It was so exciting. So, 2011, I can even remember that day. Nature published a paper and they were looking at the animal model of multiple sclerosis and how the gut microbiome may be influential in terms of triggering the animal model of multiple sclerosis. I had no idea that people were even thinking about this, and this led me down a whole new research path and now I’m actually coordinating principal investigator on a study where we’re collecting stool samples from children with multiple sclerosis and controls across Canada and across the US, and so it was thrilling for me to spend time in the lab whose work had really pushed me onto this path, so it was a lot of fun.

So, there’s no additional funds attached to it, but it just meant that it was a formal opportunity and your salary was continued as such without a break. You didn’t have to take it as a sabbatical leave or anything like that. And I was just there for two months, but it was a really great two months.

Jean-Pierre Bourguignon:

During my time we have signed agreements with China, with India, with Brazil, with Australia, with Japan, so of course, these are countries which worldwide play a very critical role. I should also mention South Africa with which we have also developed a very interesting collaboration. Still, we want for the future to actually have more tools. For example, for the moment, the tools we have are only the ones I describe – namely visits by scientists from these places to visit ERC teams. We hope that in the next framework programmes, some more agility will be given to the scientific council, and having the possibility to also accompany researchers from our teams who want to visit abroad. One of the very simple principles of international collaboration is typically reciprocity – that is what you make possible in one direction should be possible in the other direction. For the moment, as you heard, the only possibility is people from these countries to come and visit Europe. We would like also to help and accompany researchers from Europe who have got the ERC contracts to also be helped when they want to visit researchers from other countries outside Europe.
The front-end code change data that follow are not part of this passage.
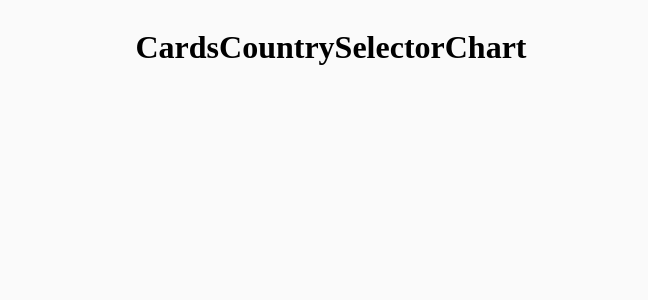
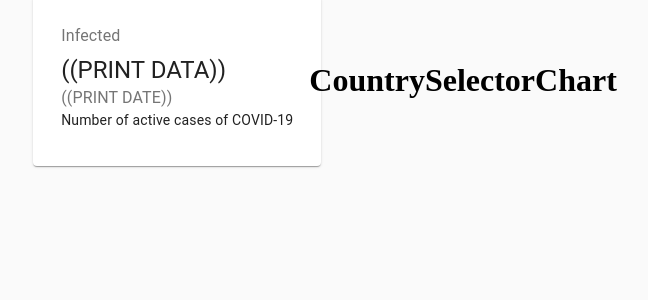
Before and after one commit to patrick-assaf/covid-19-dashboard, a React (Create React App) app: page / in a window 1280 px wide. Shown: the top 300 px of the page, without its empty margins (309-957 px from the left). Built offline with nearby package versions, Linux system fonts and the light colour scheme; no server answers.

Commit message:
Implement Card JSX structure inside Card Component

```diff
--- a/src/components/Cards/Cards.jsx
+++ b/src/components/Cards/Cards.jsx
@@ -1,10 +1,23 @@
 import React from 'react';
+import { Card, CardContent, Typography, Grid } from '@material-ui/core';
+import styles from './Cards.module.css';
 
 const Cards = (props) => {
     console.log(props.data)
 
     return (
-        <h1>Cards</h1>
+        <div className={styles.container}>
+            <Grid container spacing={3} justify="center" >
+                <Grid item component={Card} >
+                    <CardContent>
+                        <Typography color="textSecondary" gutterBottom >Infected</Typography>
+                        <Typography variant="h5" >((PRINT DATA))</Typography>
+                        <Typography color="textSecondary" >((PRINT DATE))</Typography>
+                        <Typography variant="body2">Number of active cases of COVID-19</Typography>
+                    </CardContent>
+                </Grid>
+            </Grid>
+        </div>
     )
 }
 
```
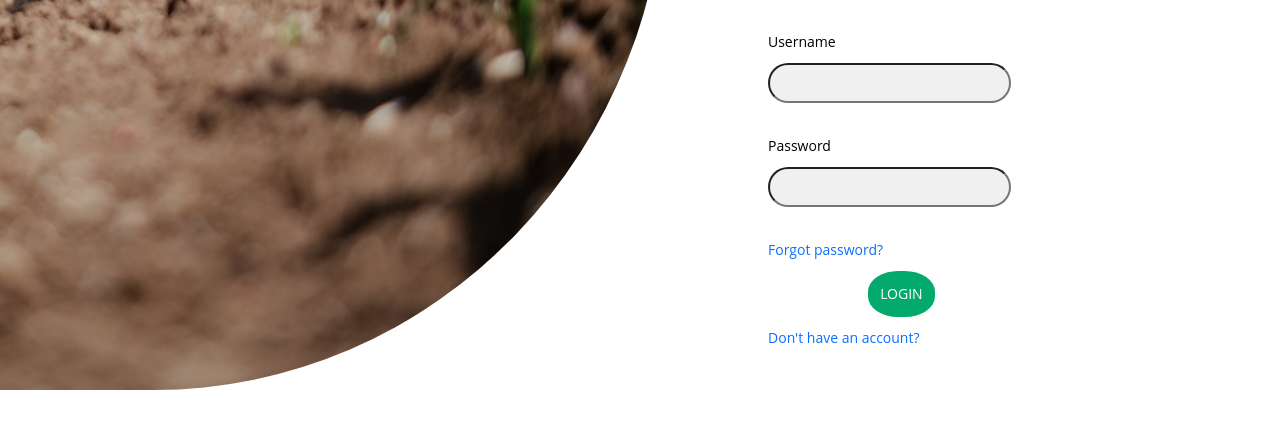
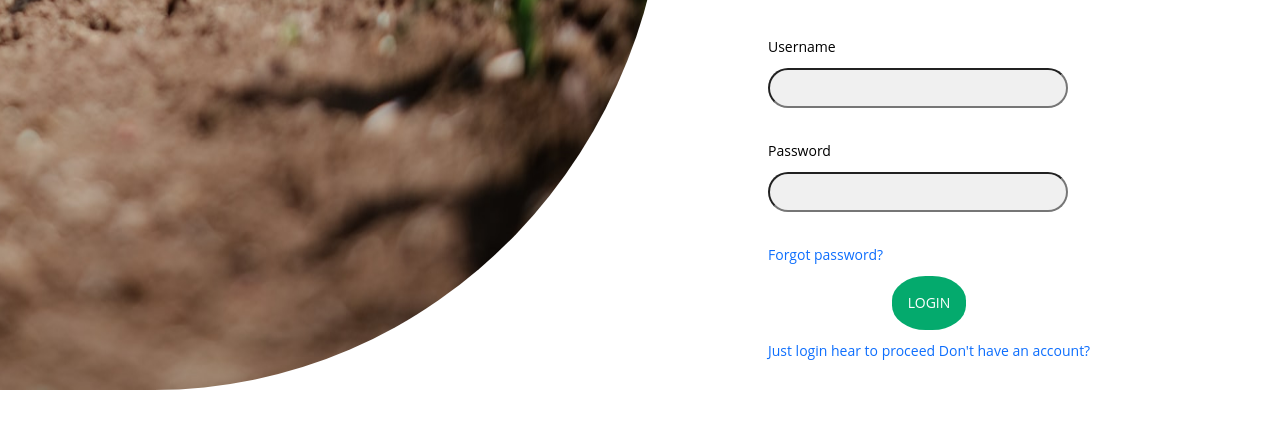
Before and after one commit to D0rcas/d0rcas.github.io, a plain HTML site: page login.html in a window 1280 px wide. Shown: the part 195-624 px from the top of the page. Drawn offline with Linux system fonts and the light colour scheme.

Commit message:
Update login.html

```diff
--- a/login.html
+++ b/login.html
@@ -50,6 +50,7 @@
            <div style="text-align: center;">
            	<a href="index.html"><button class="loginbtn">LOGIN</button></a><br>
            </div>
+			<a href="Retailer/dashboardretailer.html">Just login hear to proceed</a>
 
 			<!-- <input type="submit" name="login" value="Login"><br> -->
 
```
Something we reintroduced very recently are the so-called Synergy calls, so it’s a different call from the other ones. They are really for individual principal investigators, as we name them. In the case of Synergy, it’s really to encourage more ambitious, more global projects with two, three or four PIs (principal investigators). Of course, the idea is not to create a consortium. It’s really the idea that people come up with a truly challenging scientific problem they want to address, and we call it Synergy because we want them to really convince us that they are really the right group of people to tackle this. So in particular, we see this as a very specific place where interdisciplinary work can be developed. So, in a sense we wanted to create such a space where really people who need resources and skills and knowledge, expertise from different fields, can come together to tackle a very well-identified problem and to do that together. And so, this has been we have run only one such call so far for the year 2018. We just published the results. So, 27 projects have been supported. I didn’t mention globally the number of projects we have supported – we are typically at 9,000 projects overall supported – but the Synergy project is for very interesting new challenges. So, this is another dimension that ERC and the scientific council wants to tackle – that is to acknowledge the great importance for the future development of research of interdisciplinary work, that people need to learn how to work together but the way we do it is again under the very strict bottom-up philosophy. We just want people to come up to us, come forward with ambitious projects and very challenging problems they want to tackle and to try and convince the evaluators that they are the right people to do that and that they have assembled really the people who can do that in the best possible way. So, this dimension of Synergy is also that we want to be sure that Europe is the leader to tackle some of the most challenging scientific problems.

Originally posted on Nature Careers - 08 February 2019 - https://www.nature.com/articles/d41586-019-00525-y